At a "Latinos for de Blasio" rally on Sunday afternoon, Democratic mayoral nominee Bill de Blasio called on the state to provide drivers' licenses for undocumented immigrants, and he reiterated his support for municipal ID cards for non-citizens.
But de Blasio opposes another progressive idea for the city's immigrant population that wasn't mentioned on Sunday: allowing undocumented immigrants to vote.
At the rally, de Blasio spoke enthusiastically about the merits of issuing identification cards that undocumented residents could use to open bank accounts, lease apartments and receive library cards (an idea that was a non-starter in the Council in 2007).
"They may not be documented, but they are a half-million of our brothers and sisters, of our neighbors, of our family and friends," de Blasio said before a cheering crowd of mainly Hispanic lawmakers and supporters.
And he called on New York State to issue driver's licenses to the same population, an idea that former governor Eliot Spitzer could not push past considerable opposition in 2007.
"It's time that we call upon the State of New York to catch up with that progressive beacon, the State of Colorado," de Blasio said, in a reference to Colorado's decision earlier this year to issue driver's licenses to undocumented immigrants.
"I don't remember New York usually being placed behind Colorado on the progressiveness scale, so we've got some work to do," he added.

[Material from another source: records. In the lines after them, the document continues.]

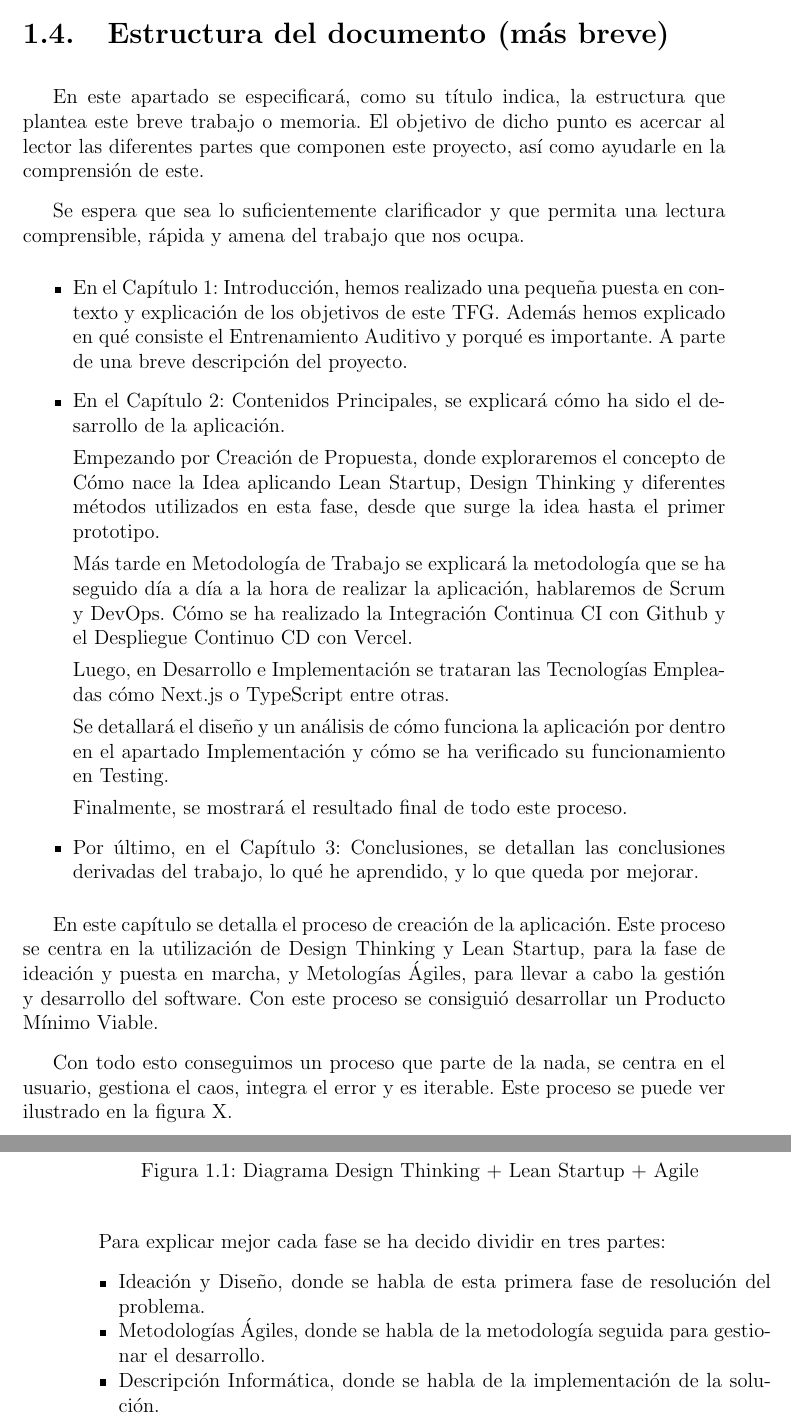
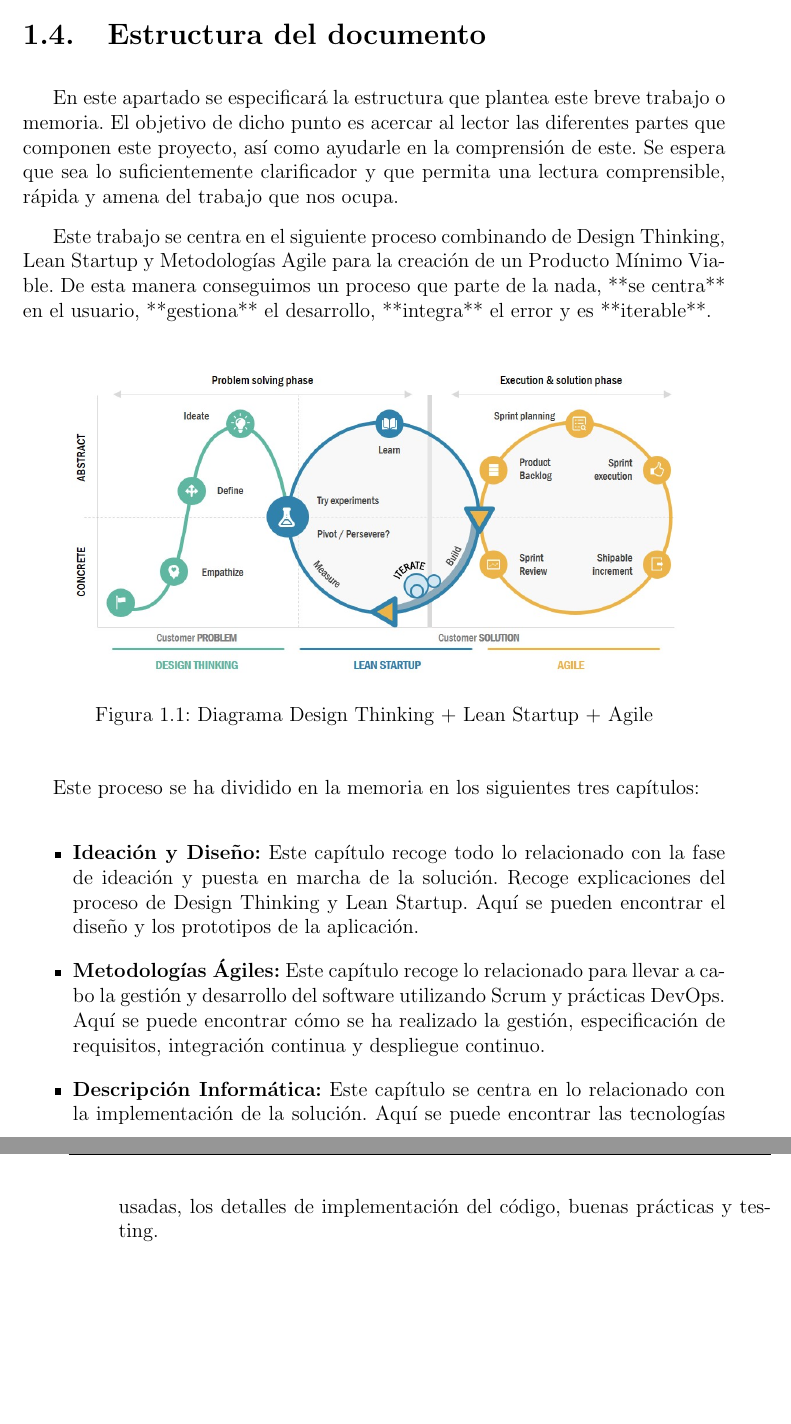
Before and after one commit to alberttogoca/Memoria-TFG-Earfit, a LaTeX document (tfg.tex): two parts of pages 19 and 20 of 98, joined at a grey line, cut so that both start at the same text, the shorter picture padded with empty space. Compiled offline with pdfLaTeX.

Commit message:
add Estructura del Documento

```diff
--- a/tfg.tex
+++ b/tfg.tex
@@ -440,33 +440,11 @@ Subobjetivos:
     \item Incluir varios instrumentos
 \end{compactitem}
 
-\section{Estructura del documento (más breve)}
-
-En este apartado se especificará, como su título indica, la estructura que plantea este breve trabajo o memoria. El objetivo de dicho punto es acercar al lector las diferentes partes que componen este proyecto, así como ayudarle en la comprensión de este.
-
-Se espera que sea lo suficientemente clarificador y que permita una lectura comprensible, rápida y amena del trabajo que nos ocupa.
-
-\begin{itemize}
-
-    \item En el Capítulo 1: Introducción, hemos realizado una pequeña puesta en contexto y explicación de los objetivos de este TFG. Además hemos explicado en qué consiste el Entrenamiento Auditivo y porqué es importante. A parte de una breve descripción del proyecto.
-    \item En el Capítulo 2: Contenidos Principales, se explicará cómo ha sido el desarrollo de la aplicación.
-
-    Empezando por Creación de Propuesta, donde exploraremos el concepto de Cómo nace la Idea aplicando Lean Startup, Design Thinking y diferentes métodos utilizados en esta fase, desde que surge la idea hasta el primer prototipo.
-
-    Más tarde en Metodología de Trabajo se explicará la metodología que se ha seguido día a día a la hora de realizar la aplicación, hablaremos de Scrum y DevOps. Cómo se ha realizado la Integración Continua CI con Github y el Despliegue Continuo CD con Vercel.
-
-    Luego, en Desarrollo e Implementación se trataran las Tecnologías Empleadas cómo Next.js o TypeScript entre otras.
-
-    Se detallará el diseño y un análisis de cómo funciona la aplicación por dentro en el apartado Implementación y cómo se ha verificado su funcionamiento en Testing.
-
-    Finalmente, se mostrará el resultado final de todo este proceso.
-    \item Por último, en el Capítulo 3: Conclusiones, se detallan las conclusiones derivadas del trabajo, lo qué he aprendido, y lo que queda por mejorar.
-
-\end{itemize}
-
-En este capítulo se detalla el proceso de creación de la aplicación. Este proceso se centra en la utilización de Design Thinking y Lean Startup, para la fase de ideación y puesta en marcha, y Metologías Ágiles, para llevar a cabo la gestión y desarrollo del software. Con este proceso se consiguió desarrollar un Producto Mínimo Viable.
-
-Con todo esto conseguimos un proceso que parte de la nada, se centra en el usuario, gestiona el caos, integra el error y es iterable. Este proceso se puede ver ilustrado en la figura X.
+\section{Estructura del documento}
+
+En este apartado se especificará la estructura que plantea este breve trabajo o memoria. El objetivo de dicho punto es acercar al lector las diferentes partes que componen este proyecto, así como ayudarle en la comprensión de este. Se espera que sea lo suficientemente clarificador y que permita una lectura comprensible, rápida y amena del trabajo que nos ocupa.
+
+Este trabajo se centra en el siguiente proceso combinando de Design Thinking, Lean Startup y Metodologías Agile para la creación de un Producto Mínimo Viable. De esta manera conseguimos un proceso que parte de la nada, **se centra** en el usuario, **gestiona** el desarrollo, **integra** el error y es **iterable**.
 
 \begin{figure}[H]
     \includegraphics[scale=0.45]{LeanDesignAgile}
@@ -475,13 +453,13 @@ Con todo esto conseguimos un proceso que parte de la nada, se centra en el usuar
     \caption{Diagrama Design Thinking + Lean Startup + Agile}
 \end{figure}
 
-Para explicar mejor cada fase se ha decido dividir en tres partes:
-
-\begin{compactitem}
-    \item Ideación y Diseño, donde se habla de esta primera fase de resolución del problema.
-    \item Metodologías Ágiles, donde se habla de la metodología seguida para gestionar el desarrollo.
-    \item Descripción Informática, donde se habla de la implementación de la solución.
-\end{compactitem}
+Este proceso se ha dividido en la memoria en los siguientes tres capítulos:
+
+\begin{itemize}
+    \item \textbf{Ideación y Diseño:} Este capítulo recoge todo lo relacionado con la fase de ideación y puesta en marcha de la solución. Recoge explicaciones del proceso de Design Thinking y Lean Startup. Aquí se pueden encontrar el diseño y los prototipos de la aplicación.
+    \item \textbf{Metodologías Ágiles:} Este capítulo recoge lo relacionado para llevar a cabo la gestión y desarrollo del software utilizando Scrum y prácticas DevOps. Aquí se puede encontrar cómo se ha realizado la gestión, especificación de requisitos, integración continua y despliegue continuo.
+    \item \textbf{Descripción Informática:} Este capítulo se centra en lo relacionado con la implementación de la solución. Aquí se puede encontrar las tecnologías usadas, los detalles de implementación del código, buenas prácticas y testing.
+\end{itemize}
 
 
 % \afterpage{\blankpage} % puede generar problema en índice de contenidos
```
Also changed, not shown: 7 other files.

De Blasio did not specifically mention Gov. Andrew Cuomo.
And he didn't mention noncitizen voting, which is the subject of a bill that has already been introduced in the City Council.
The legislation, titled Intro 410, currently has 31 co-sponsors, and its prime sponsor, Queens councilman Danny Dromm, has said he expects it to come up for a vote next year.
At a debate last week, de Blasio said he's "not comfortable" with the current plan.
"I've talked to the advocates on that issue," he said. "They've presented their plan to me. I'm not comfortable with it at this point. It's I think an idea that is founded in good intent but there's a number of specifics that I can't agree with, as least as it's written now."
State Sen. Gustavo Rivera, who attended Sunday's rally wearing a de Blasio pin on his jacket, predicted Hispanic groups would push the issue under the next mayor.
"[Voting] is the most basic and direct level of representation," he told Capital. "I believe they should have a role. I look forward to having that conversation with the next mayor."
Rivera, who supported Council Speaker Christine Quinn in the Democratic primary, said he anticipates "a level of access that we have't had before" in the mayoralty.
Outgoing Mayor Michael Bloomberg, who has touted immigrants' rights throughout his mayoralty, is opposed to the measure.